Very simply, asynchronous telemedicine uses technology to facilitate a conversation by anticipating the questions that are clinically relevant while giving the patient the best medium to communicate relevant clinical information and context. However, both parties engage in this conversation independently, on their own time.
Not only is asynchronous communication more convenient, but it can also enable a better clinical experience for patients. This is possible because the platform allows the interaction to be designed to maximize the experience for both the patient and healthcare professional. By allowing the patient to move at their own pace at the time and place of their choosing, the visit can be improved in several ways: the patient can be presented with a more comprehensive set of medical questions to get a full picture of their medical condition, and they can use as much time as they need to communicate their concerns. A healthcare professional is able to review the entirety of this information and capture a full picture to help provide a personalized assessment and plan. All this results in a process that’s more effective and more efficient as well.
ONC defines asynchronous telemedicine as “store-and-forward video-conferencing,” which is the “transmission of recorded health history to a health practitioner, usually a specialist.”
VA states, “Asynchronous telemedicine involves acquiring medical data, then transmitting this data to a doctor or medical specialist at a convenient time for assessment offline.”
ATA defines asynchronous telemedicine as follows: “Term describing store-and-forward transmission of medical images and/or data because the data transfer takes place over a period of time, and typically in separate time frames. The transmission typically does not take place simultaneously.”

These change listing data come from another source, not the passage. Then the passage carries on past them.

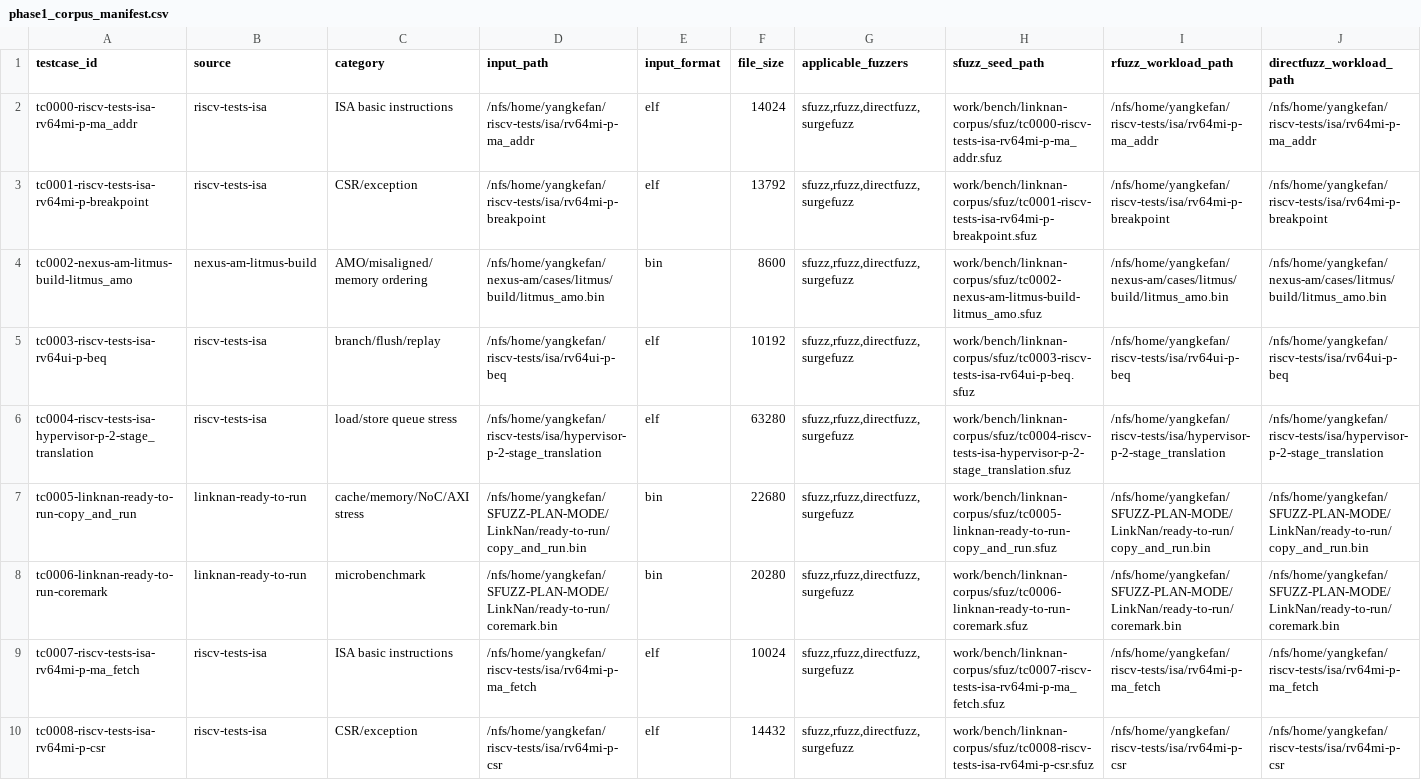
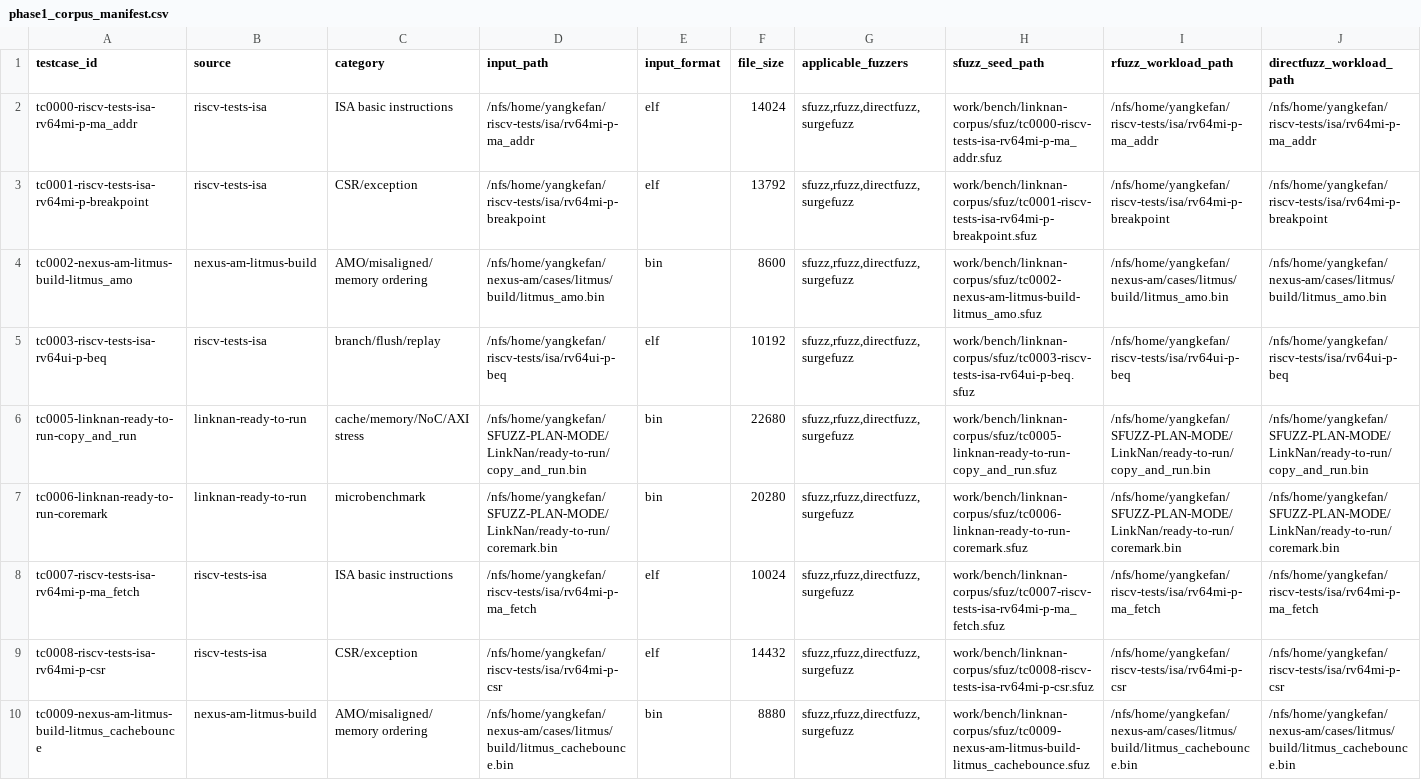
Before and after one commit to YangKefan-rk/sfuzz, a CSV file: benchmarks/linknan/phase1_corpus_manifest.csv, drawn as a sheet; only a part is shown; the shorter side is filled out with more unchanged rows; rows hold the shown columns only; the diff names each change by its address in the sheet, - before the commit and + after, or states it on an @@ line.

Commit message:
fix(corpus): drop hypervisor (H-extension) tests; core lacks H support
The LinkNan/Nanhu core does not implement the hypervisor (H) extension, so
hypervisor-* riscv-tests trap early and self-report a spurious HTIF failure
code (observed: hypervisor-p-2-stage_translation exits code 669 after only
117 instructions). They are not valid coverage workloads for this core.

- build_corpus.py: collect_riscv_isa() now skips files whose name starts with
  any UNSUPPORTED_ISA_PREFIXES entry ("hypervisor"), so regenerated corpora no
  longer include H-extension tests.
- phase1_corpus_manifest.csv: remove the single hypervisor row
  (tc0004-...-hypervisor-p-2-stage_translation); 180 -> 179 testcases.

NOTE: rv64*-v-* tests are virtual-memory (Sv39) variants, NOT H-extension
(no hgatp/hlv/hsv/hfence instructions), and are deliberately kept since the
core supports Sv39.

```diff
--- a/benchmarks/linknan/phase1_corpus_manifest.csv
+++ b/benchmarks/linknan/phase1_corpus_manifest.csv
-row 6: tc0004-riscv-tests-isa-hypervisor-p-2-stage_translation | riscv-tests-isa | load/store queue stress | /nfs/home/yangkefan/riscv-tests/isa/hypervisor-p-2-stage_translation | elf | 63280 | sfuzz,rfuzz,directfuzz,surgefuzz | work/bench/linknan-corpus/sfuz/tc0004-riscv-tests-isa-hypervisor-p-2-stage_translation.sfuz | /nfs/home/yangkefan/riscv-tests/isa/hypervisor-p-2-stage_translation | /nfs/home/yangkefan/riscv-tests/isa/hypervisor-p-2-stage_translation
```
Also changed, not shown: 1 other file.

UM states, “In store-and-forward telehealth, data are captured locally, then temporarily stored for transfer at a later time, either via a secure web server, encrypted e-mail, specially-designed store-and-forward software, or electronic health record. The consulting provider then reviews the stored data and makes diagnosis, treatment, and planning recommendations that are electronically transferred or faxed back to the referring provider.”vii